Those who join my lobster gang will get a free copy of The Ghost Trap
Hey guys, as many of you know, The Ghost Trap is in development to become a major motion picture. And things are seriously heating up. I need a street team to help me build out the buzz as we get going. A street team is about a dozen people who will be part of my lobster gang. I need people with a strong social media presence, book lovers, Goodreads members, and bloggers who will amplify bits of The Ghost Trap News when I post updates. This is a volunteer position, but it will come with perks. The first perk is a free Kindle copy of The Ghost Trap that I will send to you or person of choice.
My lobster gang will go with me throughout the film-making process, so you will learn what it's like to turn a book into a movie. A special newsletter will also go out to my gang with exclusive news.
Email me at email@example.com if interested and let me know what you can bring to the table.
Every May 1 of the year I get so HAPPY that it is truly spring in Maine. So, I'm giving away five Kindle copies of The Ghost Trap on my TikTok page @kaystephensauthor starting May 2 until May 9. All you have to do is:
1. Follow me on TikTok
2. Comment on the one thing you like most about Maine.
3. Tag a friend who might want to win a book as well.
Winners will be selected by random drawing and contacted privately on May 10. Winners will simply need to provide an email address in order to receive a Kindle copy through Amazon. Entry does not require a payment or a purchase of any kind. Note: this is an adult novel so the giveaway is only available to entrants who are 18+.
The Ghost Trap is the haunting story of Jamie Eugley, a young lobsterman struggling with the grinding responsibilities of a head-injured fiancée and mounting trap wars. It is a modern tale with an old-fashioned hero, who puts family and heritage before himself. In the end, it’s not just about lobstering, but about one man’s sorrow for not appreciating the love he had, however damaged. Written with sensitivity and rich description, this is a piercingly accurate depiction of life in a small Maine lobstering community.
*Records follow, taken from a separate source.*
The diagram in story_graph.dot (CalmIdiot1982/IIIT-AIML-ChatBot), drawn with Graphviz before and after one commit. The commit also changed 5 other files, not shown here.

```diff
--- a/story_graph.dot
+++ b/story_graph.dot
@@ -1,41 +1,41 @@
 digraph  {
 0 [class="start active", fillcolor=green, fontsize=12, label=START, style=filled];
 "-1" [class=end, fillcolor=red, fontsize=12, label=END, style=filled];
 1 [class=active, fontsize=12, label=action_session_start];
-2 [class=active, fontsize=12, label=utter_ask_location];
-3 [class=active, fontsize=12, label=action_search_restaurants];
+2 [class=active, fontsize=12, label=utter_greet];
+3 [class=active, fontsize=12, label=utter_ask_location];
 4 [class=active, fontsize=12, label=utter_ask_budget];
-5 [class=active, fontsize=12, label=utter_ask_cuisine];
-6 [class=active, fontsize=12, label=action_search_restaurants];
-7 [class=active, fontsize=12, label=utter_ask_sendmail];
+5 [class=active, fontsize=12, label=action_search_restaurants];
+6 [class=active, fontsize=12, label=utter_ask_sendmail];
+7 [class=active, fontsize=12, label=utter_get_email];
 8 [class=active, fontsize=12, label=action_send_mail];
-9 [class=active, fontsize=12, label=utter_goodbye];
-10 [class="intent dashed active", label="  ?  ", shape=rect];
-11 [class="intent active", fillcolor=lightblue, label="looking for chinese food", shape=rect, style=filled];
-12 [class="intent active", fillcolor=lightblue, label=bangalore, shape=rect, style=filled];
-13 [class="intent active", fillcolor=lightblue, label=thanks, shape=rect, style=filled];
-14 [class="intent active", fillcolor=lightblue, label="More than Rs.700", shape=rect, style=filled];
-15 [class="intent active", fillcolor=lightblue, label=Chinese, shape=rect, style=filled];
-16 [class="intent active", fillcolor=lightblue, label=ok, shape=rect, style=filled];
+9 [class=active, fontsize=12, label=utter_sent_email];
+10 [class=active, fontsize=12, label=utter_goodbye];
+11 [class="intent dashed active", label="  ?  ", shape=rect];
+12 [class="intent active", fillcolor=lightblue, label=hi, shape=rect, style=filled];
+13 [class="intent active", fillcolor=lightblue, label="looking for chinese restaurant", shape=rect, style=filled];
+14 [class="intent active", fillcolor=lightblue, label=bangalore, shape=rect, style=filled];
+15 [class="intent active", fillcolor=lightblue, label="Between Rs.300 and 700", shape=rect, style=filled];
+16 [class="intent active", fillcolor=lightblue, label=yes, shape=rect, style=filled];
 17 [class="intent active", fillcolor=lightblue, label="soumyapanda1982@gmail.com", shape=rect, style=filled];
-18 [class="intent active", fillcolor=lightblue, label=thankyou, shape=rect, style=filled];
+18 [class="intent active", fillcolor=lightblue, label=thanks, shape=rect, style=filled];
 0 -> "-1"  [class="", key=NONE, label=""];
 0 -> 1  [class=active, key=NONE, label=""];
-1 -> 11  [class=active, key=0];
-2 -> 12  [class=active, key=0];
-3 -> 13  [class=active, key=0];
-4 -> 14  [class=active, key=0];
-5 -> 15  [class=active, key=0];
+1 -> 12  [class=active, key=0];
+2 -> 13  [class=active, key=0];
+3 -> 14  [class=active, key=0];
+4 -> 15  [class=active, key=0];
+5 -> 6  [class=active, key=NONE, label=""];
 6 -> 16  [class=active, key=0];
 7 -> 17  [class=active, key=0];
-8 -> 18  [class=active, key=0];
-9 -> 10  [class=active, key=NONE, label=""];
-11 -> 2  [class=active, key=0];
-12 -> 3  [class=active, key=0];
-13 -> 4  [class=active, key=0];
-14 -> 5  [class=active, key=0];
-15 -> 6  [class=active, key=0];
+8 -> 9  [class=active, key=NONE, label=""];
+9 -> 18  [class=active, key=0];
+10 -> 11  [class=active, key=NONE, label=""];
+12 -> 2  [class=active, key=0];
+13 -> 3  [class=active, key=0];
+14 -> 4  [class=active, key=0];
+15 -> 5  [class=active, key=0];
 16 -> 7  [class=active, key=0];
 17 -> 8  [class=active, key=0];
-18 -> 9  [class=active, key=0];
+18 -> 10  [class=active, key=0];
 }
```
It took me eight years to finish my latest novel, By The Dark O' The Moon, a Prohibition-era historical fantasy. I submitted the manuscript to a to Screencraft's Cinematic Book Writing Competition and learned that it placed as a quarterfinalist out of 700 entries.
Stay tuned to find out what's happening with this novel next!
Shout out to my fellow female authors at Leapfrog Press
From Leapfrog Press: Happy International Women's Day! We want to showcase some of our wonderful authors today, whose books are brilliant and moving:
Can of Worms Enterprises Consortium Book Sales
#womenauthors #internationalwomensday #WomensDay2022 #thefutureisfemale #womensart #supportwomenauthors #supportwomenauthors #TBR
Note: The Ghost Trap is currently on back order but that doesn't mean you can't get it. Back order just means it might take two weeks to arrive. Also please consider by buying the book directly from the publisher (which pays the author the royalty) and not from some used book dealer (which doesn't).
Love Maine? Love lobster? Two great tastes go together with our author talk tonight at 6 pm EST! Please join us in celebration of Lobster Week as we chat about Maine in fiction. No lobster bibs required. Leapfrog Press #theghosttrap #amphibians #laratupper Sherman's Books & Stationery ZOOM LINK HERE: https://us02web.zoom.us/j/86014160880
Meeting ID: 860 1416 0880
On August 1, 2021 The Portland Press Herald published a piece on Maine's best lobster novels. Editor’s Note: Given Vinalhaven’s centuries-old tradition of lobstering, we asked Vinalhaven librarian Scott Candage to recommend a few novels about lobstering in Maine. These are his picks, listed in alphabetical order by writer. To read the full story, click here. (Screenshot below due to paywall).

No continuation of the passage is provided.